Hi Natalie,

A great question, but not necessarily a simple one. As you noted, when the Federal Reserve raises or lowers interest rates, you usually feel it with credit cards, auto loans, at the gas pump, groceries, etc. However, it usually has minimal influence on mortgage interest rates.

While there are many different factors that affect interest rates, the movement of the 10-year Treasury Bond yield is usually the best indicator to determine whether mortgage rates will rise or fall.

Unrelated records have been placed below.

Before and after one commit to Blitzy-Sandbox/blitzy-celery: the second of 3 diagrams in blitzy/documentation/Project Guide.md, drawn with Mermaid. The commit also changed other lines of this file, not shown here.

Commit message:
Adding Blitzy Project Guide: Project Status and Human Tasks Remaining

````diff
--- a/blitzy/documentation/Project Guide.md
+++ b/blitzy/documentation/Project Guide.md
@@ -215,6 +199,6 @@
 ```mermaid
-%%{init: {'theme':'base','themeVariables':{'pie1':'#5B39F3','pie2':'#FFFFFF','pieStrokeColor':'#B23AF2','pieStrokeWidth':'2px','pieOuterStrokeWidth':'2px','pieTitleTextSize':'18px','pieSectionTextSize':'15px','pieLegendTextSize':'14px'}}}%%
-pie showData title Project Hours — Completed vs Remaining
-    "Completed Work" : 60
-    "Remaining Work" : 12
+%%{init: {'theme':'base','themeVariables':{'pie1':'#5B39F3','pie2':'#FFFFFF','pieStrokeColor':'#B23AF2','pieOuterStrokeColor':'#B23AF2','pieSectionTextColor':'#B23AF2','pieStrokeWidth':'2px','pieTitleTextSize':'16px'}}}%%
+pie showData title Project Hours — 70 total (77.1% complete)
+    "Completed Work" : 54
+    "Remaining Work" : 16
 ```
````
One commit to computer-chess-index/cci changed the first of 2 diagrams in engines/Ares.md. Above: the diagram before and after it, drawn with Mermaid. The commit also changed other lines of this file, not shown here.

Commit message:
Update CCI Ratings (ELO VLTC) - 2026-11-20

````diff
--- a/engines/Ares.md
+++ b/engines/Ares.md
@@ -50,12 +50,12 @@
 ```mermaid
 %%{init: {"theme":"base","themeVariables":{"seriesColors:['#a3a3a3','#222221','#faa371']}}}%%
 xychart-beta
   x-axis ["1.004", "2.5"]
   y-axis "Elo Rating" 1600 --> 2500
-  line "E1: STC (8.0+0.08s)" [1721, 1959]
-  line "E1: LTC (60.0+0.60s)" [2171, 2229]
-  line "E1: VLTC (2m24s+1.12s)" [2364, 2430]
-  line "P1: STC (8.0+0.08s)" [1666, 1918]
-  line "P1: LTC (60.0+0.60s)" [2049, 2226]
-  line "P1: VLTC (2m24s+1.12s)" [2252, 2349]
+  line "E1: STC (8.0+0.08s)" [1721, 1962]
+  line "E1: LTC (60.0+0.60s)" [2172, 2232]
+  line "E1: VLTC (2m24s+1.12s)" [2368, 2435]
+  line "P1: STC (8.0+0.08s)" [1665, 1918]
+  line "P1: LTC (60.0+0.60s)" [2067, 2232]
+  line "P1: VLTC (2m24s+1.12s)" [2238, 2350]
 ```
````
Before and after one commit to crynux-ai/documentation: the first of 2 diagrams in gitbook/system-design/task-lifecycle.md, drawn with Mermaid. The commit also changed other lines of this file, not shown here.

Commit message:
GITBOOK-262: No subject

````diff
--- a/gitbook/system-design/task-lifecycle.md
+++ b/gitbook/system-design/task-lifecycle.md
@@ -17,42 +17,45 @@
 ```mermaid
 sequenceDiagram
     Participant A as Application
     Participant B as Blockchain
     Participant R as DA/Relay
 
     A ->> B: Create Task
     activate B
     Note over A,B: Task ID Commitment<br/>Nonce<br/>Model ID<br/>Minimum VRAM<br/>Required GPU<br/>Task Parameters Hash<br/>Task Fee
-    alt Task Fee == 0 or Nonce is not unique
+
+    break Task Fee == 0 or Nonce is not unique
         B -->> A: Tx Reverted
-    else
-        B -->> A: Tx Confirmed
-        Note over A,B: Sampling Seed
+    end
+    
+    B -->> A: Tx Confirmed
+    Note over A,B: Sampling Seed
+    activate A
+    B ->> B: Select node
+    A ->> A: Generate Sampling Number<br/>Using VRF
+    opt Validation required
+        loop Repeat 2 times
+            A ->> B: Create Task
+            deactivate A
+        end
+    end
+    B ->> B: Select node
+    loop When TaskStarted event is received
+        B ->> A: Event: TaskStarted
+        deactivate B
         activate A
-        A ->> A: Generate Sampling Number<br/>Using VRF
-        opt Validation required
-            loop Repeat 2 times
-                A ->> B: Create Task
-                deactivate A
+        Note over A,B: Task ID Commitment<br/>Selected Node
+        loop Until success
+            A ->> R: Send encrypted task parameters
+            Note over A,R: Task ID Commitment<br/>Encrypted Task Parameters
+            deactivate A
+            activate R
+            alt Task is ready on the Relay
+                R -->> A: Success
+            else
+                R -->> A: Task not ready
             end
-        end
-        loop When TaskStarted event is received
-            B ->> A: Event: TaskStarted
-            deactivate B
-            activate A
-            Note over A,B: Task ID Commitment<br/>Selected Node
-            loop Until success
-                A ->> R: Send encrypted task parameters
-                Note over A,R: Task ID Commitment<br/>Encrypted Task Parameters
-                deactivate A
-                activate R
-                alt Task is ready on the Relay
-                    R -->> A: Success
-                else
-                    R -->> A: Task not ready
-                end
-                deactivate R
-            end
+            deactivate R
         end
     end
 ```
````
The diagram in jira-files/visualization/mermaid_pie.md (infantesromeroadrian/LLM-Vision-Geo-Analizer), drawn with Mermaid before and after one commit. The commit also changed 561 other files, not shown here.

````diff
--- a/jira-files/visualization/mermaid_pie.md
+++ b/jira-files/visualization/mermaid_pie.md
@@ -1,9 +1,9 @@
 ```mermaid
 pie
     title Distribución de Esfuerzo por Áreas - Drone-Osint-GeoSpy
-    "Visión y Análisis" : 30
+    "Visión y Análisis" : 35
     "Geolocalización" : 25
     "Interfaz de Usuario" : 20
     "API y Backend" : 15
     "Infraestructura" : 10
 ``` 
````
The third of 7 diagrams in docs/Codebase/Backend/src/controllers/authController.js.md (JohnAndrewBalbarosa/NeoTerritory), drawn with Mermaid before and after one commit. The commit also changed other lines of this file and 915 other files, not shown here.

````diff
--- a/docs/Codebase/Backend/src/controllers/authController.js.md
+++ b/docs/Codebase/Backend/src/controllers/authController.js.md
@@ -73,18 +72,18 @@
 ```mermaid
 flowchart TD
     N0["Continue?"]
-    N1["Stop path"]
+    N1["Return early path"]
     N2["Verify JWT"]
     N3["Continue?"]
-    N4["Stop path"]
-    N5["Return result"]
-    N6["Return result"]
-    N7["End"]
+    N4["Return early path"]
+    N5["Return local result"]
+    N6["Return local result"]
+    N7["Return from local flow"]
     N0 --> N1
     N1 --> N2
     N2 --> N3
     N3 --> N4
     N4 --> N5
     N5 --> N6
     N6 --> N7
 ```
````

While most mortgages are packaged as 30-year loans, the average mortgage is paid off or refinanced within 10 years, so the 10-year Treasury Bond is a great way to gauge the direction of interest rates. These 10-year Treasury Bonds are packaged into mortgage backed securities and compete for the same investors because they are like other financial options such as stocks.

Just like treasuries and bonds, mortgage rates are very vulnerable to jobs reports, consumer price index, gross domestic product, home sales, consumer confidence, world events, etc.

As a rule of thumb, bad economic news typically follows with lower mortgage rates, and good economic news forces interest rates to increase. In general, a growing and healthy economy leads to higher mortgage rates and a slowing economy leads to lower mortgage rates. Also, if the stock market is rising, typically mortgage rates will follow.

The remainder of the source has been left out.